Lines containing the word "white" are the ones to copy from the records below.

(Entries provided)
-- -- --

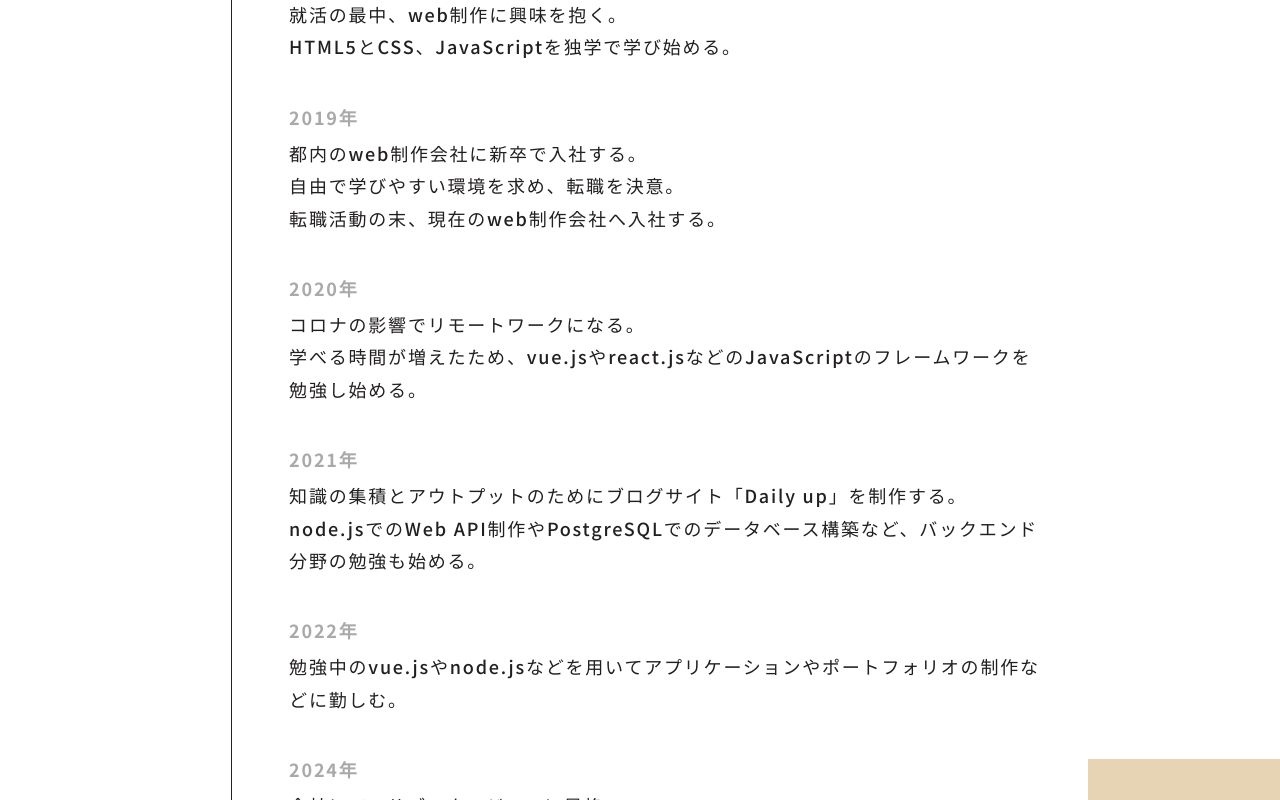
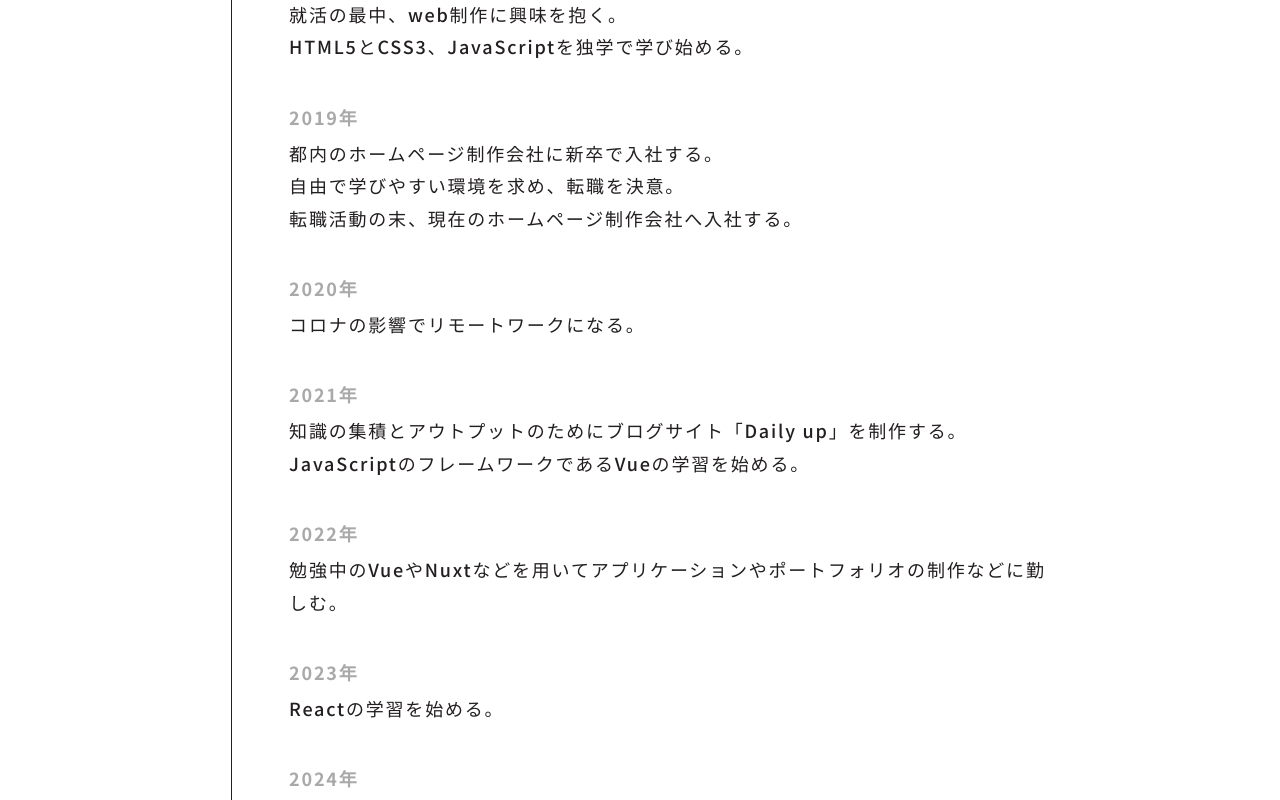
Before and after one commit to MikiyaYamaguchi/react_portfolio, a React (Create React App) app: page /about in a window 1280 px wide. Shown: the part 4140-4940 px from the top of the page. Built offline with nearby package versions, Linux system fonts and the light colour scheme.

Commit message:
Aboutページの沿革項目の修正

```diff
--- a/src/pages/About.tsx
+++ b/src/pages/About.tsx
@@ -550,7 +550,7 @@ const About = () => {
           <div className="content">
             <FadeIn>
               <p className="year">2012年</p>
-              <p className="context">高校でも相変わらず、テニス部に所属。</p>
+              <p className="context">明治学院高等学校へ進学。</p>
             </FadeIn>
           </div>
           <div className="content">
@@ -569,7 +569,7 @@ const About = () => {
               <p className="context">
                 就活の最中、web制作に興味を抱く。
                 <br />
-                HTML5とCSS、JavaScriptを独学で学び始める。
+                HTML5とCSS3、JavaScriptを独学で学び始める。
               </p>
             </FadeIn>
           </div>
@@ -577,22 +577,18 @@ const About = () => {
             <FadeIn>
               <p className="year">2019年</p>
               <p className="context">
-                都内のweb制作会社に新卒で入社する。
+                都内のホームページ制作会社に新卒で入社する。
                 <br />
                 自由で学びやすい環境を求め、転職を決意。
                 <br />
-                転職活動の末、現在のweb制作会社へ入社する。
+                転職活動の末、現在のホームページ制作会社へ入社する。
               </p>
             </FadeIn>
           </div>
           <div className="content">
             <FadeIn>
               <p className="year">2020年</p>
-              <p className="context">
-                コロナの影響でリモートワークになる。
-                <br />
-                学べる時間が増えたため、vue.jsやreact.jsなどのJavaScriptのフレームワークを勉強し始める。
-              </p>
+              <p className="context">コロナの影響でリモートワークになる。</p>
             </FadeIn>
           </div>
           <div className="content">
@@ -609,8 +605,7 @@ const About = () => {
                 </a>
                 」を制作する。
                 <br />
-                node.jsでのWeb
-                API制作やPostgreSQLでのデータベース構築など、バックエンド分野の勉強も始める。
+                JavaScriptのフレームワークであるVueの学習を始める。
               </p>
             </FadeIn>
           </div>
@@ -618,8 +613,15 @@ const About = () => {
             <FadeIn>
               <p className="year">2022年</p>
               <p className="context">
-                勉強中のvue.jsやnode.jsなどを用いてアプリケーションやポートフォリオの制作などに勤しむ。
+                勉強中のVueやNuxtなどを用いてアプリケーションやポートフォリオの制作などに勤しむ。
+                <br />
               </p>
+            </FadeIn>
+          </div>
+          <div className="content">
+            <FadeIn>
+              <p className="year">2023年</p>
+              <p className="context">Reactの学習を始める。</p>
             </FadeIn>
           </div>
           <div className="content">
@@ -629,6 +631,8 @@ const About = () => {
                 会社にて、サブマネージャーに昇格。
                 <br />
                 通常の制作業務に加えて、チームのエンジニアのスキルアップの施策を行ったり、業務効率化ツールを開発したりなど、会社への貢献に尽力する。
+                <br />
+                Nextの学習を始める。
               </p>
             </FadeIn>
           </div>
```
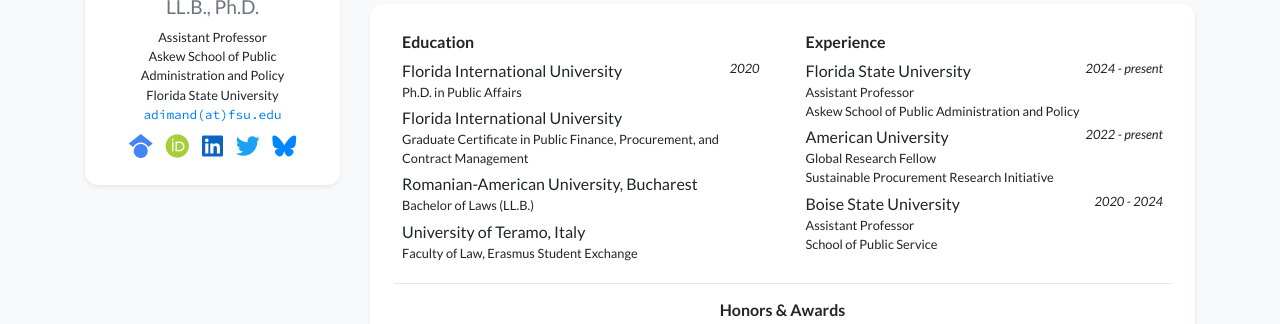
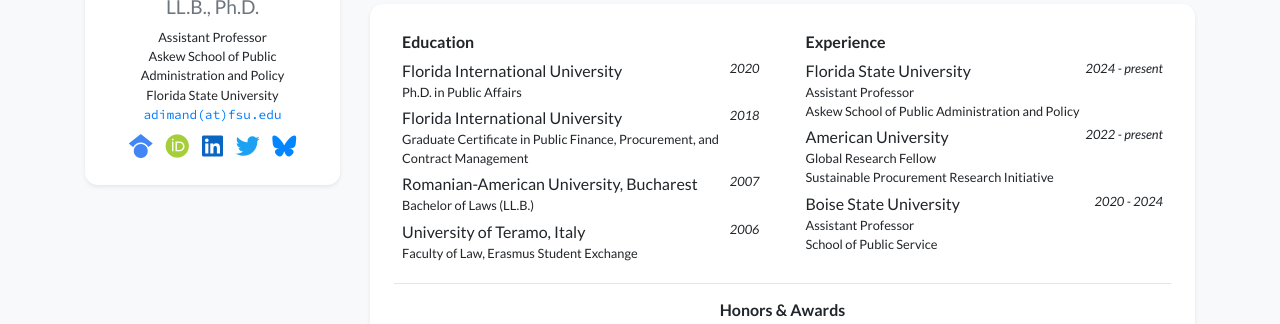
Before and after one commit to anamariadimand/anamariadimand.github.io, a Jekyll site: the page built from index.html, in a window 1280 px wide and 900 px high. Shown: the part 382-706 px from the top of the window. Built offline with Jekyll 4.4.1, drawn with Linux system fonts in a browser that asks for light colours; nearby versions of some CDN libraries; a style sheet for code colours, icons or effects is not loaded.

Commit message:
Restore all Education years
Co-Authored-By: Claude Opus 4.8 <noreply@anthropic.com>

```diff
--- a/_data/profile.yml
+++ b/_data/profile.yml
@@ -40,10 +40,13 @@ education:
   date: 2020
 - name: Florida International University
   position: Graduate Certificate in Public Finance, Procurement, and Contract Management
+  date: 2018
 - name: Romanian-American University, Bucharest
   position: Bachelor of Laws (LL.B.)
+  date: 2007
 - name: University of Teramo, Italy
   position: Faculty of Law, Erasmus Student Exchange
+  date: 2006
 
 experience:
 - name: Florida State University
```
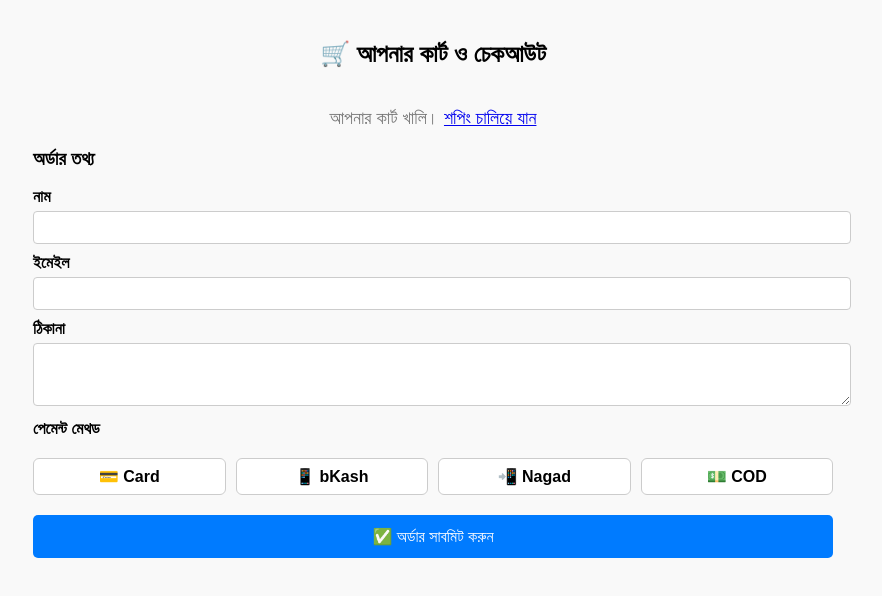
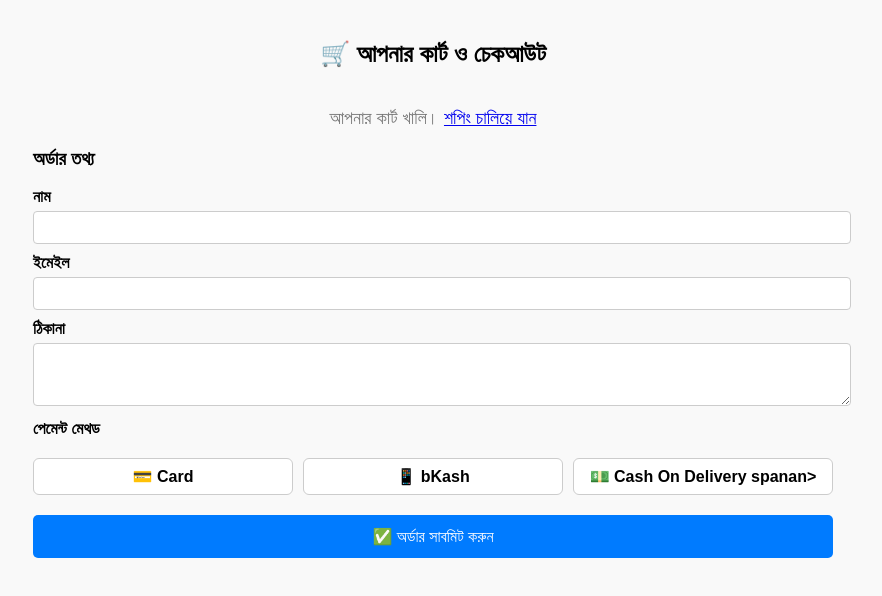
Before and after one commit to mdjibon1524/e-comars, a plain HTML site: page checkout.html in a window 1280 px wide. Shown: the whole page, without its empty margins (207-1089 px from the left). Drawn offline with Linux system fonts and the light colour scheme.

Commit message:
Update checkout.html

```diff
--- a/checkout.html
+++ b/checkout.html
@@ -111,8 +111,7 @@
   <div class="payment-options">
     <label><input type="radio" name="payment" value="Card"><span>💳 Card</span></label>
     <label><input type="radio" name="payment" value="bKash"><span>📱 bKash</span></label>
-    <label><input type="radio" name="payment" value="Nagad"><span>📲 Nagad</span></label>
-    <label><input type="radio" name="payment" value="COD"><span>💵 COD</span></label>
+    <label><input type="radio" name="payment" value="COD"><span>💵 Cash On Delivery spanan></label>
   </div>
 
   <button type="submit" class="submit-btn">✅ অর্ডার সাবমিট করুন</button>
@@ -129,7 +128,7 @@ function saveCart() {
 }
 
 function updateCartCount() {
-  // index.html এ কাজ করবে, এখানে শুধু placeholder
+  // index.html এ কাজ করবে
 }
 
 function renderCart() {
@@ -147,6 +146,7 @@ function renderCart() {
         <img src="${item.img}">
         <div class="cart-item-info">
           <h4>${item.name}</h4>
+          <p>সাইজ: <strong>${item.size || 'N/A'}</strong></p>
           <p>দাম: ৳${item.price}.00</p>
           <div class="qty-control">
             <button onclick="changeQty(${index}, -1)">-</button>
```
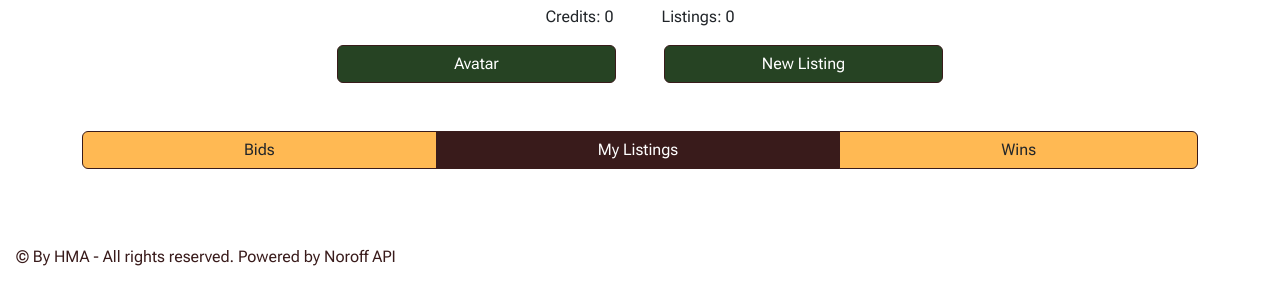
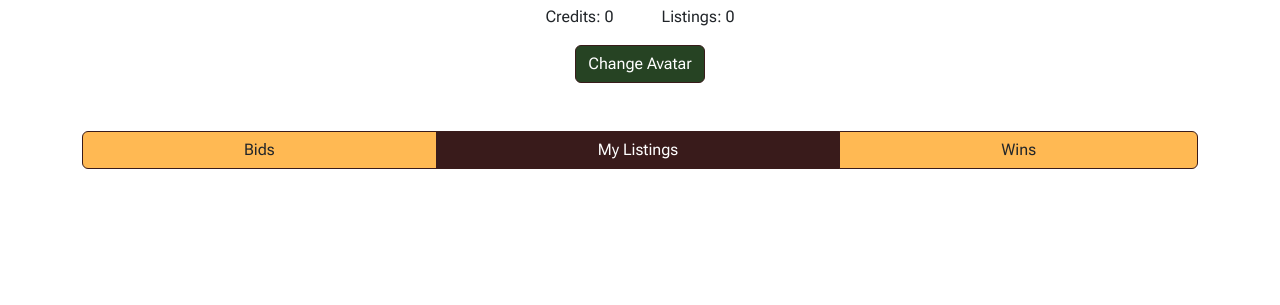
Before and after one commit to Spookyrumble/Auction, a website built with Vite: page src/HTML/profile/index.html in a window 1280 px wide. Shown: the part 415-720 px from the top of the page. Built offline with nearby package versions, Linux system fonts and the light colour scheme.

Commit message:
Adds style change and adds footers

```diff
--- a/src/HTML/profile/index.html
+++ b/src/HTML/profile/index.html
@@ -335,19 +335,10 @@
           <div class="col-12-sm d-flex justify-content-center gap-5">
             <button
               id="editProfileBtn"
-              class="col-3 btn btn-info text-white border-secondary"
+              class="btn btn-info text-white border-secondary"
               data-bs-target="#editContainer"
             >
-              Avatar
-            </button>
-            <button
-              id="newListingBtn"
-              class="col-3 btn btn-info text-white border-secondary"
-              data-bs-toggle="offcanvas"
-              data-bs-target="#offcanvasRight"
-              aria-controls="offcanvasRight"
-            >
-              New Listing
+              Change Avatar
             </button>
           </div>
         </div>
@@ -371,7 +362,7 @@
             <div class="d-flex justify-content-center">
               <button
                 id="avatarSubmitBtn"
-                class="col-3 btn btn-info text-secondary border-secondary my-1"
+                class="col-3 btn btn-primary border-secondary my-1"
                 type="button"
               >
                 <span
@@ -380,7 +371,9 @@
                   role="status"
                   aria-hidden="true"
                 ></span>
-                <span id="avatarBtnText" class="text-white">Change Avatar</span>
+                <span id="avatarBtnText" class="text-secondary"
+                  >Change Avatar</span
+                >
               </button>
             </div>
           </form>
@@ -432,8 +425,9 @@
       </button>
     </main>
     <footer>
-      <p class="text-secondary m-auto mx-3 mt-4">
-        &copy; By HMA - All rights reserved. Powered by Noroff API
+      <p class="d-none text-secondary text-center m-auto">
+        &copy; By HMA - All rights reserved. <br />
+        <small>Powered by Noroff API</small>
       </p>
     </footer>
   </body>
```
Also changed, not shown: index.html (+3 -2 lines), src/HTML/auction/index.html (+3 -2 lines).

-- -- --

(Answer area)
-              class="col-3 btn btn-info text-white border-secondary"
+              class="btn btn-info text-white border-secondary"
-              class="col-3 btn btn-info text-white border-secondary"
-                <span id="avatarBtnText" class="text-white">Change Avatar</span>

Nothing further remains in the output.